According to Geoffrey of Monmouth, a mythical king of the Britons King Leir founded the city of Kaerleir ('Leir's chester' – i.e. fortified town). Even today the name of the city in the Welsh language is Caerlŷr. Leir was supposedly buried by Queen Cordelia in a chamber beneath the River Soar near the city dedicated to the Roman god Janus, and every year people celebrated his feast-day near Leir's tomb. William Shakespeare's King Lear is loosely based on this story and there is a statue of Lear in Watermead Country Park.  Roman The remains of the Roman baths at Jewry Wall The remains of the Roman baths at Jewry Wall Main article: Ratae Corieltauvorum Leicester is one of the oldest cities in England, with a history going back 2000 years. The city of Leicester was first known as Ratae Coritanorum and was inhabited by the Corieltauvi tribe. The Corieltauvi were a Celtic tribe and Leicester was the capital of a territory of what is now known as the East Midlands. The Roman city of Ratae Corieltauvorum was founded around AD 50 as a military settlement upon the Fosse Way Roman road. After the military departure, Ratae Corieltauvorum grew into an important trading centre and one of the largest towns in Roman Britain. The remains of the baths of Roman Leicester can be seen at the Jewry Wall and other Roman artefacts are displayed in the Jewry Wall Museum adjacent to the site.  Saxon and Viking Knowledge of the town in the 5th century is very patchy. Certainly there is some continuation of occupation of the town, though on a much reduced scale in the 5th and 6th centuries.
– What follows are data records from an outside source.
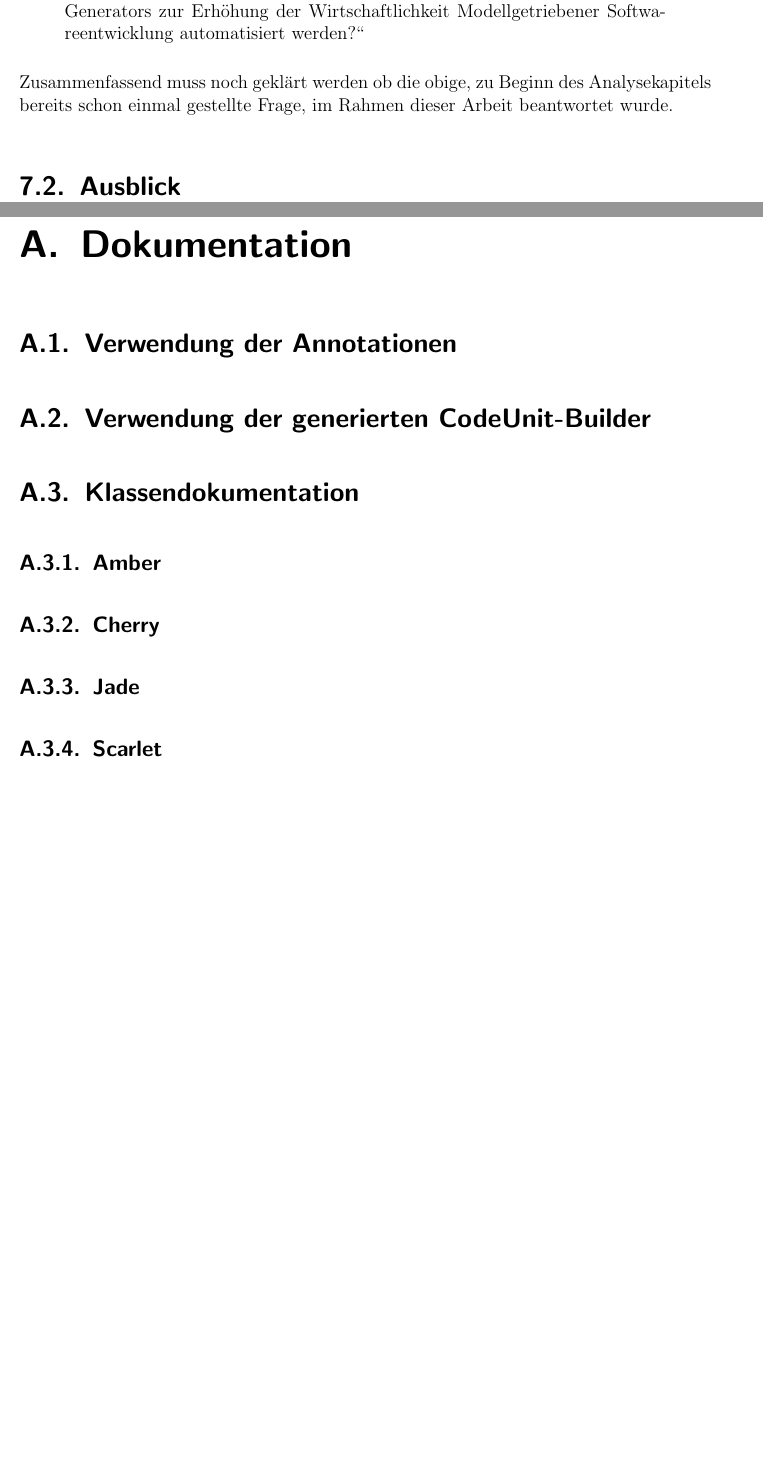
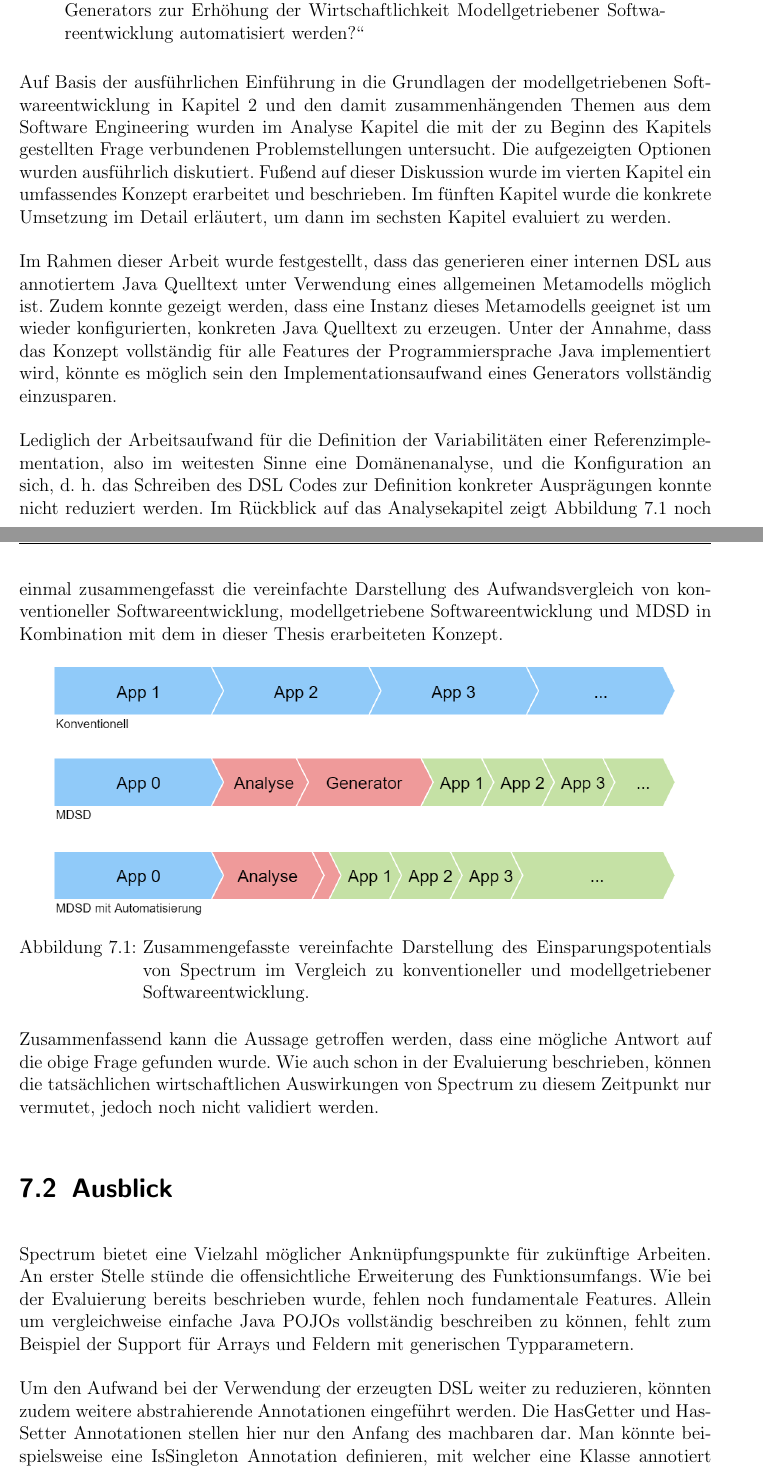
Before and after one commit to Apoc-/Bachelorarbeit, a LaTeX thesis (LaTeX Arbeit/thesis.tex): two parts of pages 83 and 84 of 92, joined at a grey line, cut so that both start at the same text, the shorter picture padded with empty space. Compiled offline with pdfLaTeX; an older LaTeX class or package is replaced by its successor.

Commit message:
Ja, Mann! Texte fertig :D

```diff
--- a/LaTeX Arbeit/thesis.tex
+++ b/LaTeX Arbeit/thesis.tex
@@ -1598,7 +1601,24 @@ Sicherlich gibt es noch weitere Limitationen welche sich erst im Laufe der Zeit
 \section{Zusammenfassung}
+
 \begin{quote}\glqq Wie kann, ausgehend von bestehendem Java-Code, die Entwicklung eines Generators zur Erhöhung der Wirtschaftlichkeit Modellgetriebener Softwareentwicklung automatisiert werden?\grqq \end{quote}
 
-Zusammenfassend muss noch geklärt werden ob die obige, zu Beginn des Analysekapitels bereits schon einmal gestellte Frage, im Rahmen dieser Arbeit beantwortet wurde.
+Auf Basis der ausführlichen Einführung in die Grundlagen der modellgetriebenen Softwareentwicklung in Kapitel 2 und den damit zusammenhängenden Themen aus dem Software Engineering wurden im Analyse Kapitel die mit der zu Beginn des Kapitels gestellten Frage verbundenen Problemstellungen untersucht. Die aufgezeigten Optionen wurden ausführlich diskutiert. Fußend auf dieser Diskussion wurde im vierten Kapitel ein umfassendes Konzept erarbeitet und beschrieben. Im fünften Kapitel wurde die konkrete Umsetzung im Detail erläutert, um dann im sechsten Kapitel evaluiert zu werden.
+
+Im Rahmen dieser Arbeit wurde festgestellt, dass das generieren einer internen DSL aus annotiertem Java Quelltext unter Verwendung eines allgemeinen Metamodells möglich ist. Zudem konnte gezeigt werden, dass eine Instanz dieses Metamodells geeignet ist um wieder konfigurierten, konkreten Java Quelltext zu erzeugen. Unter der Annahme, dass das Konzept vollständig für alle Features der Programmiersprache Java implementiert wird, könnte es möglich sein den Implementationsaufwand eines Generators vollständig einzusparen.
+
+Lediglich der Arbeitsaufwand für die Definition der Variabilitäten einer Referenzimplementation, also im weitesten Sinne eine Domänenanalyse, und die Konfiguration an sich, d. h. das Schreiben des DSL Codes zur Definition konkreter Ausprägungen konnte nicht reduziert werden. Im Rückblick auf das Analysekapitel zeigt Abbildung~\ref{fig:vgl3} noch einmal zusammengefasst die vereinfachte Darstellung des Aufwandsvergleich von konventioneller Softwareentwicklung, modellgetriebene Softwareentwicklung und MDSD in Kombination mit dem in dieser Thesis erarbeiteten Konzept.
+
+\begin{figure}[htbp]
+	\centering
+	\includegraphics[width=0.9\textwidth]{bilder/vergleich_3}
+	\caption{Zusammengefasste vereinfachte Darstellung des Einsparungspotentials von Spectrum im Vergleich zu konventioneller und modellgetriebener Softwareentwicklung.}
+	\label{fig:vgl3}
+\end{figure}
+
+Zusammenfassend kann die Aussage getroffen werden, dass eine mögliche Antwort auf die obige Frage gefunden wurde. Wie auch schon in der Evaluierung beschrieben, können die tatsächlichen wirtschaftlichen Auswirkungen von Spectrum zu diesem Zeitpunkt nur vermutet, jedoch noch nicht validiert werden.
 
 \section{Ausblick}
 
+Spectrum bietet eine Vielzahl möglicher Anknüpfungspunkte für zukünftige Arbeiten. An erster Stelle stünde die offensichtliche Erweiterung des Funktionsumfangs. Wie bei der Evaluierung bereits beschrieben wurde, fehlen noch fundamentale Features. Allein um vergleichweise einfache Java POJOs vollständig beschreiben zu können, fehlt zum Beispiel der Support für Arrays und Feldern mit generischen Typparametern.
+
+Um den Aufwand bei der Verwendung der erzeugten DSL weiter zu reduzieren, könnten zudem weitere abstrahierende Annotationen eingeführt werden. Die HasGetter und HasSetter Annotationen stellen hier nur den Anfang des machbaren dar. Man könnte beispielsweise eine IsSingleton Annotation definieren, mit welcher eine Klasse annotiert würde. Bei der späteren Erzeugung dieser Klasse könnten automatisiert die fehlenden Bestandteile für das Singleton Pattern generiert werden. Aufwendiger, aber vermutlich ebenso machbar, wäre eine IsBuildable Annotation für Felder. Bei Erzeugung eines so markierten Feldes, könnte eine zugehörige Builder Methode, die zum setzen des Feldes verwendet werden kann und die Instanz des zu zugehörigen Klassenobjektes zurückgibt, generiert werden.
@@ -1605,13 +1636,4 @@ Zusammenfassend muss noch geklärt werden ob die obige, zu Beginn des Analysekap
 \appendix
-\chapter{Dokumentation}
-\section{Verwendung der Annotationen}
-\section{Verwendung der generierten CodeUnit-Builder}
-\section{Klassendokumentation}
-\subsection{Amber}
-\subsection{Cherry}
-\subsection{Jade}
-\subsection{Scarlet}
-
 
 \backmatter
 %%%%%%%%%%%%%%%%%%%
```
Also changed, not shown: LaTeX Arbeit/thesis.pdf, LaTeX Arbeit/thesis.tex (18 more changed lines).
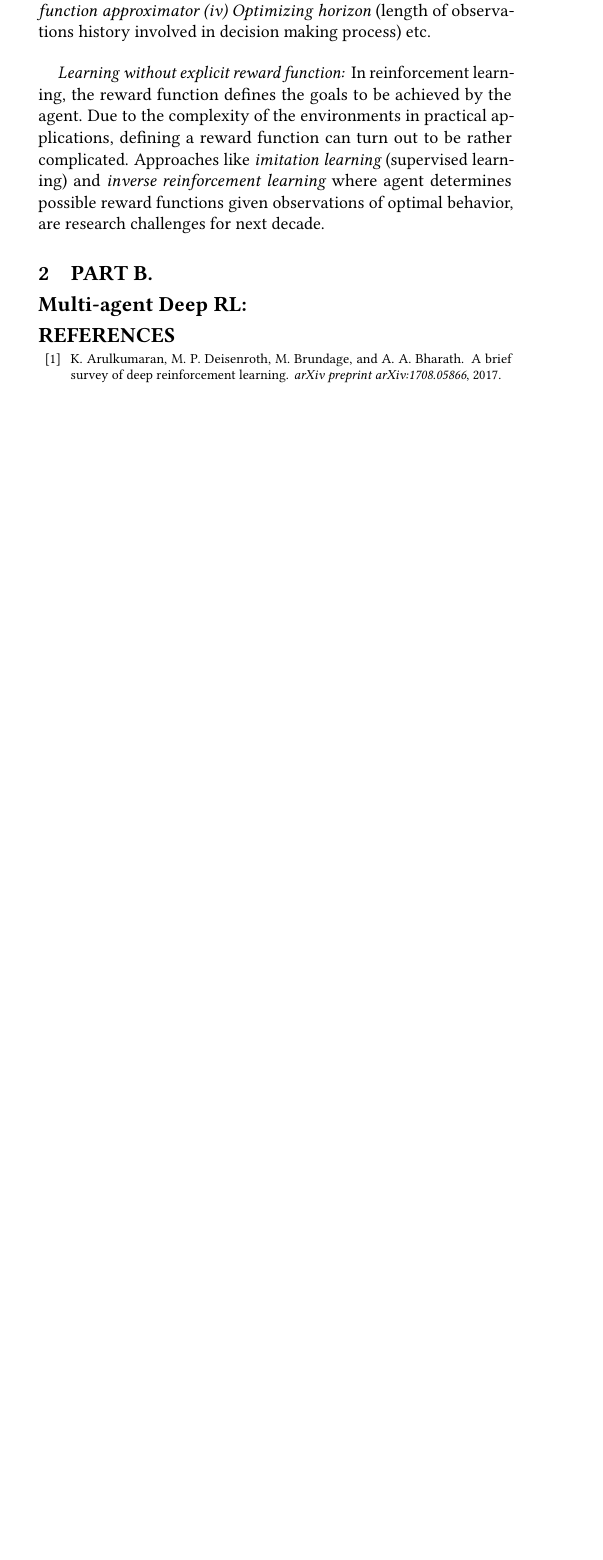
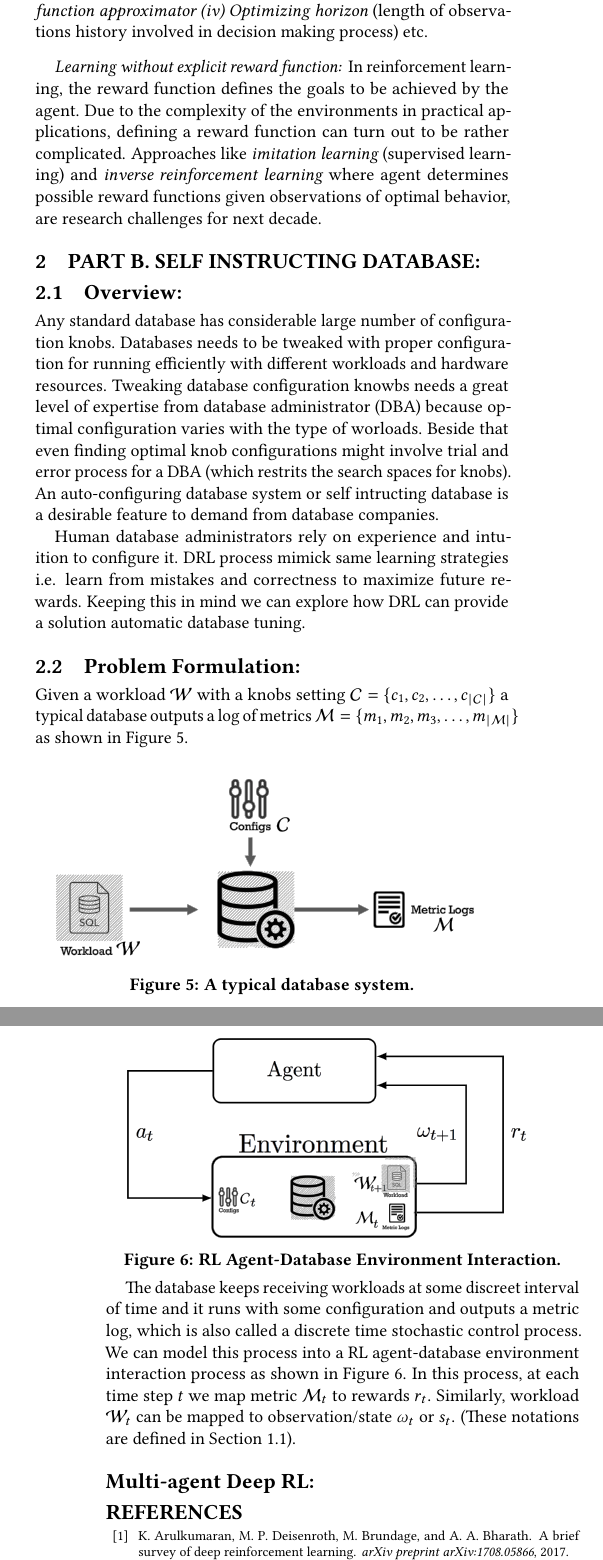
Before and after one commit to debjyoti385/WrittenQualifier, a LaTeX paper (2_problem/main.tex, which reads 2_problem/03_drl_db.tex): part of one column of page 3 of 4 before the commit and two parts of the columns of pages 3 and 4 of 4 after it, the two joined at a grey line, cut so that both start at the same text, the shorter picture padded with empty space. Compiled offline with pdfLaTeX.

Commit message:
updated problem 2 part b started

```diff
--- a/2_problem/03_drl_db.tex
+++ b/2_problem/03_drl_db.tex
@@ -1,5 +1,35 @@
-\section{Part B.}
+\section{Part B.  Self Instructing Database:}
 \label{part_b}
+\subsection{Overview:}
+Any standard database has considerable large number of configuration knobs. Databases needs to be tweaked with proper configuration for running efficiently with different workloads and hardware resources. Tweaking database configuration knowbs needs a great level of expertise from database administrator (DBA) because optimal configuration varies with the type of worloads. Beside that even finding optimal knob configurations might involve trial and error process for a DBA (which restrits the search spaces for knobs). An auto-configuring database system or self intructing database is a desirable feature to demand from database companies.
+
+
+Human database administrators rely on experience and intuition to configure it. DRL process mimick same learning strategies i.e. learn from mistakes and correctness to maximize future rewards. Keeping this in mind we can explore how DRL can provide a solution automatic database tuning.
+
+
+\subsection{Problem Formulation:}
+Given a workload $\mathcal{W}$ with a knobs setting $\mathcal{C} = \{c_1,c_2,\ldots,c_{|\mathcal{C}|}\}$ a typical database outputs a log of metrics $\mathcal{M} = \{m_1,m_2,m_3,\ldots,m_{|\mathcal{M}|}\}$ as shown in Figure \ref{fig:database_01}.
+
+\begin{figure}[h]
+	\includegraphics[width=0.9\linewidth ]{fig/database_01.png}
+    \vspace{-2mm}
+    \caption{A typical database system.}
+    \label{fig:database_01}
+\end{figure}
+
+The database keeps receiving workloads at some discreet interval of time and it runs with some configuration and outputs a metric log, which is also called a discrete time stochastic control process.
+We can model this process into a RL agent-database environment interaction process as shown in Figure \ref{fig:database_agent}.
+In this process, at each time step $t$ we map metric $\mathcal{M}_t$ to rewards $r_t$. Similarly, workload $\mathcal{W}_t$ can be mapped to observation/state $\omega_t$ or $s_t$. (These notations are defined in Section \ref{formal_rl}).
+
+
+
+\begin{figure}[t]
+	\includegraphics[width=0.9\linewidth ]{fig/database_agent.png}
+    \vspace{-2mm}
+    \caption{RL Agent-Database Environment Interaction.}
+    \label{fig:database_agent}
+\end{figure}
+
 
 \subsection*{Multi-agent Deep RL:}
 
```
Also changed, not shown: 2_problem/02_drl_review.tex (+6 -5 lines), 2_problem/fig/database_01.png (added), 2_problem/fig/database_agent.png (added), 2_problem/main.pdf, 3_problem/03_question.pdf (added), final.pdf.
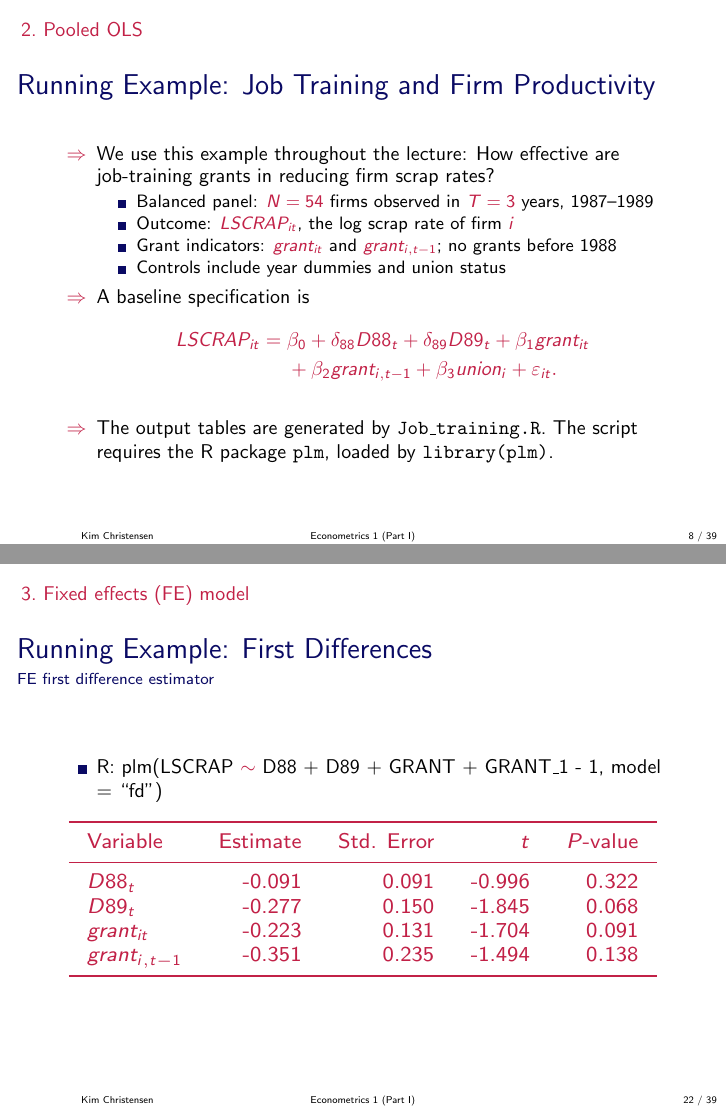
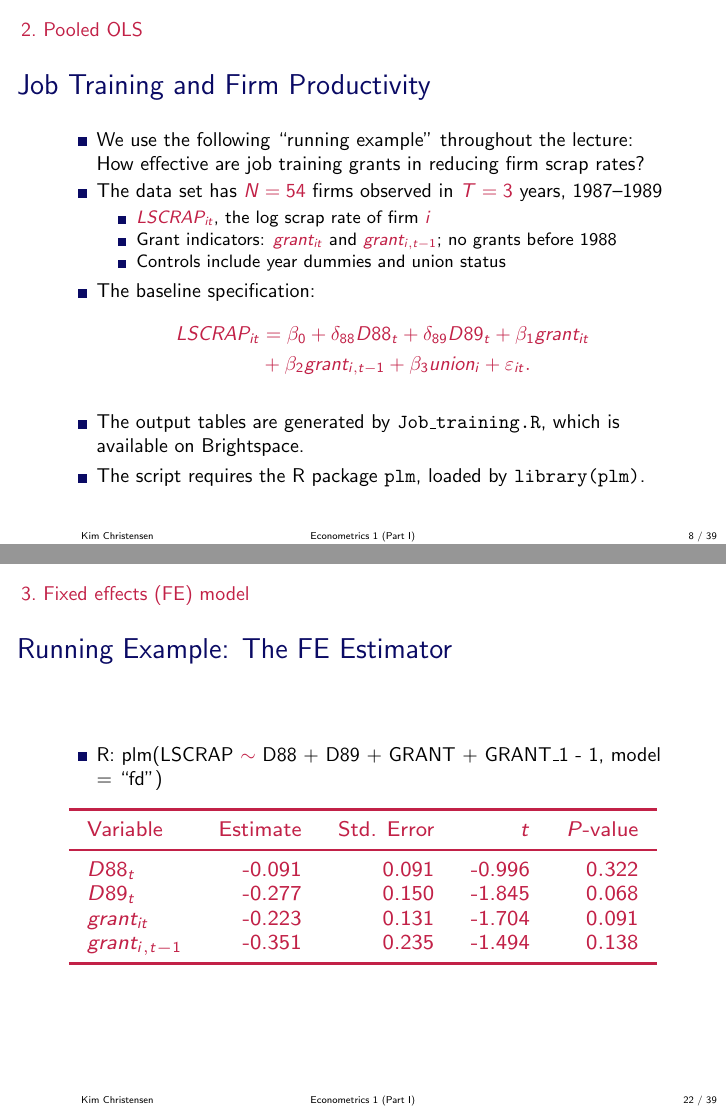
Before and after one commit to Kim-Christensen-AU/Econometrics1, LaTeX slides (Panel_Data_Analysis.tex): pages 12 and 27 of 48, joined at a grey line. Compiled offline with pdfLaTeX.

Commit message:
Updates from Overleaf

```diff
--- a/Panel_Data_Analysis.tex
+++ b/Panel_Data_Analysis.tex
@@ -33,7 +20,6 @@
 
 \input{ee.sty}
 
-\newcommand{\mat}{\mathbb{}}
 \newcommand{\rank}{\text{rank}}
 \newcommand{\indist}{\,{\buildrel d \over \longrightarrow}\,}
 \newcommand{\apdist}{\,{\buildrel a \over \sim}\,}
@@ -320,25 +306,26 @@ $$
 
 \end{frame}
 
-\begin{frame}{Running Example: Job Training and Firm Productivity}
-\begin{enumerate}
-\item[$\Rightarrow$] We use this example throughout the lecture: How effective are job-training grants in reducing firm scrap rates?
+\begin{frame}{Job Training and Firm Productivity}
 \begin{itemize}
-\item Balanced panel: $N=54$ firms observed in $T=3$ years, 1987--1989
-\item Outcome: $LSCRAP_{it}$, the log scrap rate of firm~$i$
+\item We use the following ``running example'' throughout the lecture: How effective are job training grants in reducing firm scrap rates?
+\item The data set has $N=54$ firms observed in $T=3$ years, 1987--1989
+\begin{itemize}
+\item $LSCRAP_{it}$, the log scrap rate of firm~$i$
 \item Grant indicators: $grant_{it}$ and $grant_{i,t-1}$; no grants before 1988
 \item Controls include year dummies and union status
 \end{itemize}
-\item[$\Rightarrow$] A baseline specification is
+\item The baseline specification:
 $$
 \begin{aligned}
-LSCRAP_{it} ={}& \beta_0 + \delta_{88}D88_t + \delta_{89}D89_t
+LSCRAP_{it} &= \beta_0 + \delta_{88}D88_t + \delta_{89}D89_t
 + \beta_1 grant_{it} \\
 &+ \beta_2 grant_{i,t-1} + \beta_3 union_i + \varepsilon_{it}.
 \end{aligned}
 $$
-\item[$\Rightarrow$] The output tables are generated by \texttt{Job\_training.R}. The script requires the R package \texttt{plm}, loaded by \texttt{library(plm)}.
-\end{enumerate}
+\item The output tables are generated by \texttt{Job\_training.R}, which is available on Brightspace.
+\item The script requires the R package \texttt{plm}, loaded by \texttt{library(plm)}.
+\end{itemize}
 \end{frame}
 
 \begin{frame}{Running Example: Pooled OLS}
@@ -503,8 +490,7 @@ $$
 \end{itemize}
 \end{frame}
 
-\begin{frame}{Running Example: FE Within Estimator}
-\framesubtitle{FE within estimator}
+\begin{frame}{Running Example: The FE Estimator}
 \input{files/job_training_fe.tex}
 \end{frame}
 
@@ -603,8 +589,7 @@ E\left[
 
 \end{frame}
 
-\begin{frame}{Running Example: First Differences}
-\framesubtitle{FE first difference estimator}
+\begin{frame}{Running Example: The FE Estimator}
 \input{files/job_training_fd.tex}
 \end{frame}
 
```
Also changed, not shown: files/grunfeld_fe.tex (+1 -1 lines), files/grunfeld_hausman.tex (+1 -1 lines), files/grunfeld_pooled.tex (+1 -1 lines), files/grunfeld_re.tex (+1 -1 lines), files/job_training_fe.tex (+1 -1 lines), files/job_training_hausman.tex (+1 -1 lines), files/job_training_re.tex (+1 -1 lines), Panel_Data_Analysis.tex (17 more changed lines).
Leicester was chosen as the centre of a bishopric (and therefore a city) in 679/80 which survived until the 9th century, when Leicester was captured by the Danes (Vikings) and became one of the five boroughs (fortified towns) of Danelaw, although this position was short lived. The Saxon Bishop of Leicester fled to Dorchester-on-Thames and Leicester was not to become a bishopric again until the 20th century. It is believed the name "Leicester" is derived from the words castra (camp) of the Ligore, meaning dwellers on the 'River Legro' (an early name for the River Soar). In the early 10th century it was recorded as Ligeraceaster = "the town of the Ligor people". The Domesday Book later recorded it as Ledecestre.
History of bathrooms .
Although it was not with hygiene in mind, the first records for the use of baths date back as far as 3000 B.C. At this time water had a strong religious value, being seen as a purifying element for both body and soul, and so it was not uncommon for people to be required to cleanse themselves before entering a sacred area. Baths are recorded as part of a village or town life throughout this period, with a split between steam baths in Europe and America and cold baths in Asia. Communal baths were erected in a distinctly separate area to the living quarters of the village, with a view to preventing evil spirits from entering the domestic quarters of a commune.